Synopsis: The story revolves around 400 Koreans who are enslaved and forced into labor by the Japanese at Hashima, an island rich in gems and minerals. In an attempt to secure safe passage to Japan, musician Lee Kang Ok (Hwang Jung Min), his daughter Soo Hee (Kim Su An), his bandmates, streetfighter Choi Chil Sung (So Ji Sub), comfort woman Oh Mal Nyeon (Lee Jyung Hyun) and other passengers find themselves transported to Hashima Island (Battleship Island) and forced into labor and abused by Japanese soldiers. Meanwhile, Park Moo Yung (Song Joong Ki), one of the best soldiers of the Korean Independence Movement, is sent to the island to extract Korean Independence leader Yoon Hak Cheol (Lee Geung Young). After learning of an alarming conspiracy, Moo Yung decides to smuggle out the entire Korean population from the island to free them from slavery.
Don’t get me wrong. I think Battleship Island was, in essence, a laudable movie. It had a great premise and it was based on an actual historical event. It had a strong cast and a big budget at its disposal but with this came huge expectations from the viewing public. However, while there was an obvious effort to make this film into a marvelous testament to the triumph and bravery of the enslaved Koreans against oppression, the execution came off half-baked mainly because the film tried to make the movie an actor-driven film rather than a plot-based one.
The film’s fatal flaw was in putting all of the weight of the film on a central character which was Song Joong Ki’s Park Moo Yung. The problem was there was no basis to support the character’s capability in getting the people out, except for a scene where his credentials were outlined by his superiors prior to the mission. When he was already at the island, Moo Yung mainly relied on Kang Ok to do the dirty work. It was also Kang Ok who also got the people to rally behind Moo Yung’s plan of escape. Moo Yung showed great bravery and skills as a soldier but he didn’t have the charisma to get people to take action, and that was mainly a problem.
The character that did show promise of being a leader was So Ji Sub’s Chil Sung. However, his character was not given a proper backstory and context to explain why he was always trying to pick a fight. The film mainly relied on So Ji Sub’s acting skills to convey a character that audiences can relate to. He did so successfully but the film only gave him so much elbow room to really shine. He wasn’t even included in the escape plan and was only saved as an afterthought which really was a goof on the part of Moo Yung. He never made an effort to recruit a valuable character like Chil Sung to his side. That too, was not made clear.

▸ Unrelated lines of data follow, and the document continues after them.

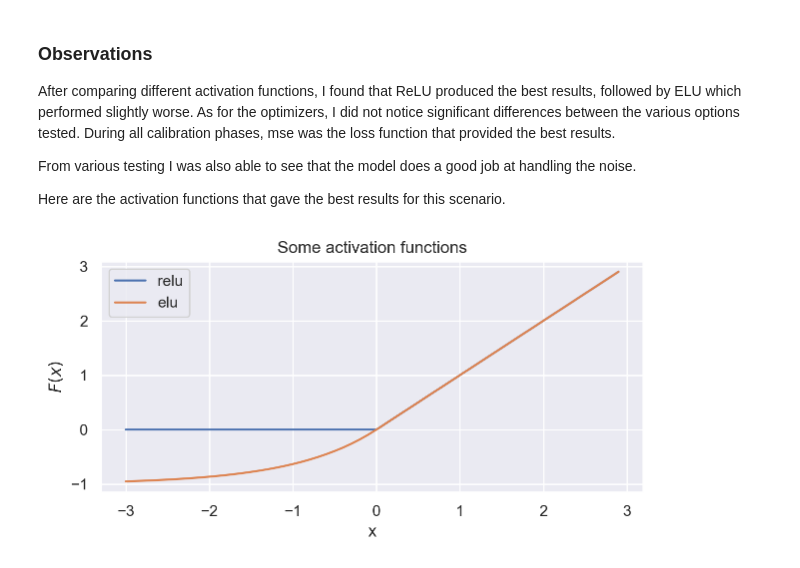
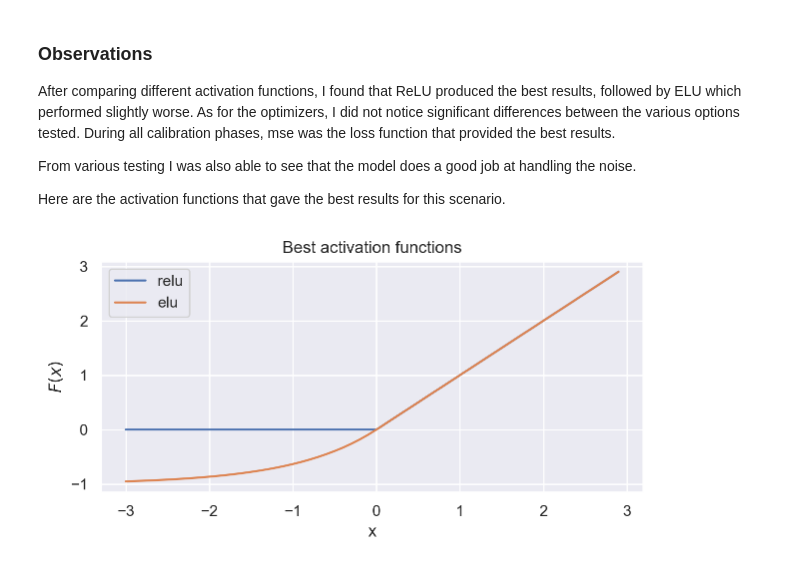
Before and after one commit to tommasoperitoree/Numerical_Simulation_Laboratory, a Jupyter notebook: LSN_11/LSN_11.2.ipynb, the cells around one changed output. Saved outputs shown, nothing was run; the diff lists cells and outputs as text; code cells hidden in the pictures.

```diff
--- a/LSN_11/LSN_11.2.ipynb
+++ b/LSN_11/LSN_11.2.ipynb
@@ -218,15 +218,15 @@ Here are the activation functions that gave the best results for this scenario.
 # %%
 plt.figure(figsize = (7, 3))
 
-plt.title("Some activation functions")
+plt.title("Best activation functions")
 x = np.arange(-3, 3, 0.1)
 plt.plot(x, K.eval(activations.relu(x)), label = 'relu')
 plt.plot(x, K.eval(activations.elu(x)), label = 'elu')
 plt.grid(True)
 plt.xlabel('x')
 plt.ylabel('$F(x)$')
 plt.legend()
 
 plt.show()
 # %% [output]
-[figure, old version]
+[figure, new version]
```
Also changed, not shown: parts of 3 cells of this notebook, 2 other files.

The only character that I could totally get behind in this film was Kang Ok. He showed consistency from the beginning and had the clearest motivation of wanting to get out of the island. His scenes with his daughter and his bandmates were the testament to his influence on people. For someone who mainly played it safe, he stuck out his neck more than what was necessary to save his child, his friends and the rest of the slaves at the camp. Plus, he was the only person resourceful enough and smart enough to think quickly in a crisis when the purported leader of the rebellion was busy fighting.
All in all, the film’s fatal flaw was in failing to develop a relationship between the characters and the audience. It was such a waste of good talent because the actors delivered on what was required of them. However, the film was written and its entire approach limited the impact of the characters and the film as a whole. In my opinion, director Ryoo Seung Wan could have done better with over two hours of film time than what was actually delivered.